All the men have left

The women stand together, shredding old cartons and putting them in a rubber bucket. With no grass left, these shredded paper boxes will be fed to the few remaining cattle.

Aminata Boye, Kadjata’s mother, leads the group.

“All the men in Belel Koyle have left,” Aminata says. “We the women have now become bread winners.” 

The men, farmers, left with the majority of the cattle. The few cattle that are left behind are for the women and children to sell, in case things get really bad.

The herdsmen left after they couldn’t risk losing any more cattle as the drought worsens. There is little or no grazing areas in Belel Koyle for their cattle to feed on. Above all, most water points have dried up. 

With the migration, the farmers hope to save the rest of their cattle. When push comes to shove, they will have cows to sell and get other basic necessities.

“If they don’t go it will be bad for us, it’s hard for us the women, but we have no choice,” Aminata says. For the women, according to Aminata, it’s okay for the men to leave but for children like Kadjata, it’s a nightmare.

Eight-year-old Kadjata, whose been watching the women work, sits quietly in front of their kitchen door, her hands on her cheeks. She looks sadly at the process going on. 

When I met Kadjata in December, she was worried that her father would leave her and go with the cattle. This critical moment which Kadjata was not hoping for, happened last Saturday, February 11, 2012. Kadjata’s father, Amadou Ousmane, a 59-year-old cattle farmer left Belel Koyle with the other men, crossed the river and travelled to the neighbouring Senegal.

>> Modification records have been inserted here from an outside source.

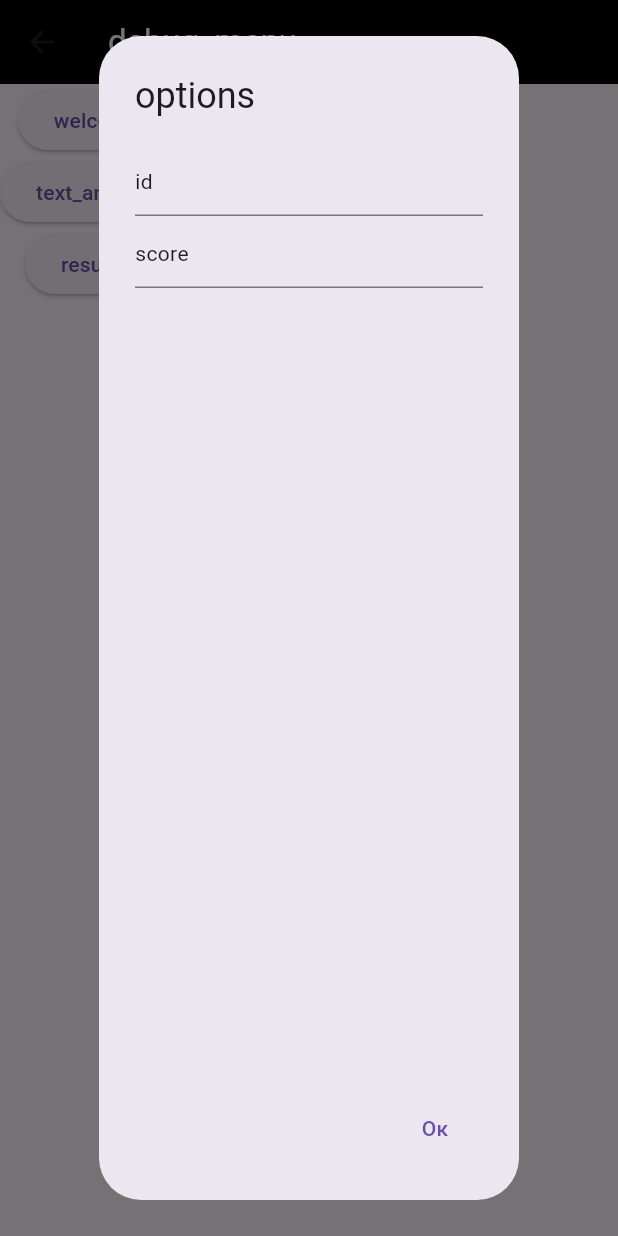
After one commit to kozegor22/Exa, a Flutter app: the DebugMenu screen opened by its route, after a tap on "results_hystory", on a phone screen of 412 x 824 dp. The commit adds this screen. Run offline on Flutter 3.47's test engine with Material 3 defaults, Android fonts, the phone set to English and light mode, and no system bars; our stand-ins replace flutter_tts, image_picker, shared_preferences; missing offline and left inert: dart_openai; accounts and stored records are empty.

Commit message:
Misc changes

```diff
--- a/lib/main.dart
+++ b/lib/main.dart
@@ -2,6 +2,7 @@ import 'package:flutter/material.dart';
 import 'package:flutter_application_1/data/apikey.dart';
 import 'package:flutter_application_1/data/first_time.dart';
 import 'package:flutter_application_1/data/hystory_learned.dart';
+import 'package:flutter_application_1/pages/debug_menu/debug_menu.dart';
 import 'package:flutter_application_1/pages/home.dart';
 import 'package:flutter_application_1/pages/hystory/learned_list.dart';
 import 'package:flutter_application_1/pages/settings/settings.dart';
@@ -46,6 +47,7 @@ class _MyAppState extends State<MyApp> {
         'home': (context) => Home(),
         'learned_list': (context) => CompletedList(),
         'settings': (context) => Settings(),
+        'debug_menu': (context) => DebugMenu(),
       },
     );
   }
--- /dev/null
+++ b/lib/pages/debug_menu/debug_menu.dart
@@ -0,0 +1,103 @@
+import 'package:flutter/material.dart';
+import 'package:flutter_application_1/pages/hystory/results/results.dart';
+import 'package:flutter_application_1/pages/hystory/test/textanswer.dart';
+
+class DebugMenu extends StatefulWidget {
+  const DebugMenu({super.key});
+
+  @override
+  State<DebugMenu> createState() => _DebugMenuState();
+}
+
+class _DebugMenuState extends State<DebugMenu> {
+  @override
+  Widget build(BuildContext context) {
+    return Scaffold(
+      appBar: AppBar(
+        title: Text("debug_menu", style: TextStyle(color: Colors.white)),
+        backgroundColor: Colors.black,
+      ),
+      body: Column(
+        children: [
+          ElevatedButton(
+            onPressed: () {
+              Navigator.pushNamed(context, 'home');
+            },
+            child: Text("welcome_screen"),
+          ),
+          ElevatedButton(
+            onPressed: () {
+              Navigator.push(
+                context,
+                MaterialPageRoute(builder: (context) => TextAnswer(id: 0)),
+              );
+            },
+            child: Text("text_answer_hystory"),
+          ),
+          ElevatedButton(
+            onPressed: () async {
+              TextEditingController input = TextEditingController();
+              TextEditingController input1 = TextEditingController();
+              await showDialog(
+                context: context,
+                builder:
+                    (context) => AlertDialog(
+                      title: Text("options"),
+                      content: Column(
+                        children: [
+                          TextField(
+                            controller: input,
+                            decoration: InputDecoration(hint: Text("id")),
+                          ),
+                          TextField(
+                            controller: input1,
+                            decoration: InputDecoration(hint: Text("score")),
+                          ),
+                        ],
+                      ),
+                      actions: [
+                        TextButton(
+                          onPressed: () {
+                            Navigator.pop(context);
+                          },
+                          child: Text("Ок"),
+                        ),
+                      ],
+                    ),
+              );
+              if (input.text == "" || input1.text == "") {
+                showDialog(
+                  context: context,
+                  builder:
+                      (context) => AlertDialog(
+                        title: Text("null value"),
+                        content: TextButton(
+                          onPressed: () {
+                            Navigator.pop(context);
+                          },
+                          child: Text("Ок"),
+                        ),
+                      ),
+                );
+              } else {
+                Navigator.push(
+                  context,
+                  MaterialPageRoute(
+                    builder:
+                        (context) => Results(
+                          id: int.parse(input.text),
+                          score: int.parse(input1.text),
+                          inputType: false,
+                          feedback: ["0", "Text"],
+                        ),
+                  ),
+                );
+              }
+            },
+            child: Text("results_hystory"),
+          ),
+        ],
+      ),
+    );
+  }
+}
--- /dev/null
+++ b/lib/pages/hystory/results/result_pages/score_page.dart
@@ -0,0 +1,35 @@
+import 'package:flutter/material.dart';
+import 'package:flutter_application_1/data/hystory_learned.dart';
+
+class ScorePage extends StatefulWidget {
+  const ScorePage({super.key, required this.score});
+  final int score;
+  @override
+  State<ScorePage> createState() => _ScorePageState();
+}
+
+String grade(int score) {
+  if (score >= 85) {
+    return "Замечательно ^_^";
+  } else if (score >= 75 && score <= 84) {
+    HystoryLearned.saveLearned();
+    return "Хорошо :)";
+  } else if (score >= 55 && score <= 74) {
+    return "Надо подучить :(";
+  }
+  return "Плохо -_-'";
+}
+
+class _ScorePageState extends State<ScorePage> {
+  @override
+  Widget build(BuildContext context) {
+    return Column(
+      mainAxisAlignment: MainAxisAlignment.center,
+      mainAxisSize: MainAxisSize.min,
+      children: [
+        Center(child: Text(grade(widget.score), style: TextStyle(fontSize: 30))),
+        Center(child: Text("${widget.score}/100", style: TextStyle(fontSize: 40))),
+      ],
+    );
+  }
+}
--- /dev/null
+++ b/lib/scripts/history/check_answer.dart
@@ -0,0 +1,37 @@
+// ignore_for_file: use_build_context_synchronously
+import 'package:flutter/material.dart';
+import 'package:flutter_application_1/pages/hystory/results/results.dart';
+import 'package:flutter_application_1/scripts/history/get_ai_responce.dart';
+
+Future<void> checkAnswer(
+  String answer,
+  int id,
+  BuildContext context,
+  String apikey,
+  bool inputType,
+) async {
+  showDialog(
+    context: context,
+    builder: (context2) => AlertDialog(title: Text("ИИ обрабатывает ответ")),
+    useRootNavigator: true,
+  );
+  List<String> aifeedback = await getAiResponce(answer, apikey, id, context);
+  if (aifeedback == [""]) {
+    return;
+  }
+  final int score = int.parse(aifeedback[0]);
+  Navigator.of(context, rootNavigator: true).pop();
+  Navigator.push(
+    context,
+    MaterialPageRoute(
+      builder:
+          (context) => Results(
+            id: id,
+            score: score,
+            inputType: inputType,
+            feedback: aifeedback,
+          ),
+    ),
+  );
+  return;
+}
```
Also changed, not shown: lib/data/debug_mode.dart (added, +16 -0 lines), lib/pages/home.dart (+20 -3 lines), lib/pages/hystory/results/result_pages/ai_feedback.dart (added, +36 -0 lines), lib/pages/hystory/results/results.dart (added, +86 -0 lines), lib/pages/settings/settings.dart (+64 -1 lines), lib/pages/welcome_screen/welcome_screen.dart (+61 -5 lines), lib/scripts/check_answer.dart (deleted, +0 -110 lines), lib/scripts/history/get_ai_responce.dart (added, +86 -0 lines), 3 other files.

“I’ve not had any milk since my father left with our cows,” Kadjata sadly says. For Kadjata, like any Fulani rural little girl, cow’s milk is a staple food. Kadjata used to drink cow’s milk in the morning as breakfast before joining her friends in the village to play and in the evening together with couscous as dinner before going to bed. Cow’s milk is life for Fulani children; it makes them grow well, nourished and healthy.

Kadjata longs for the cattle and especially for her father to return as since she was born, she has never spent a day without a calabash filled with milk. “I always drink it joyfully,” she says. As she yearns for her father, Aminata tries very hard to bond with Kadjata, but she is daddy’s little ‘Bewdo’ (Fulani equivalent for Princess). 

Sitting on her mother’s lap, Kadjata is offered porridge, but she takes only a spoon and puts is aside. Aminata sighs, collects it and says “She is not used to eating porridge without milk, it is hard for me, but I’ve to encourage her to eat, so I normally cajole her that the rain is going to fall soon and her Gido [Fulani equivalent for beloved father] will be back. With that, she eats her porridge.”

Aminata, Kadjata’s mother, and other mothers are worried about their children. “If the drought persists, my little Kadjata may be malnourished and sick. I was even thinking today to go to Boghe District and take a little money from what her father left for us to buy some powdered milk and see if Kadjata accepts to drink it.”

When we took a tour of the food bank only seven bags of rice has been added to the eight bags that were there in December, which hoped to feed more than 200 households. To raise money to purchase the seven bags was a huge sacrifice. Each household had to sell their biggest bull and give part of the money to buy the rice while the rest is left with the wives to manage till they come back. 

As the men have left Belel Koyle, to save the rest of their cattle they have left behind the women and children, and when the money left for them finishes, it will be hard for them to survive. Hunger and starvation could turn into malnutrition, or worse.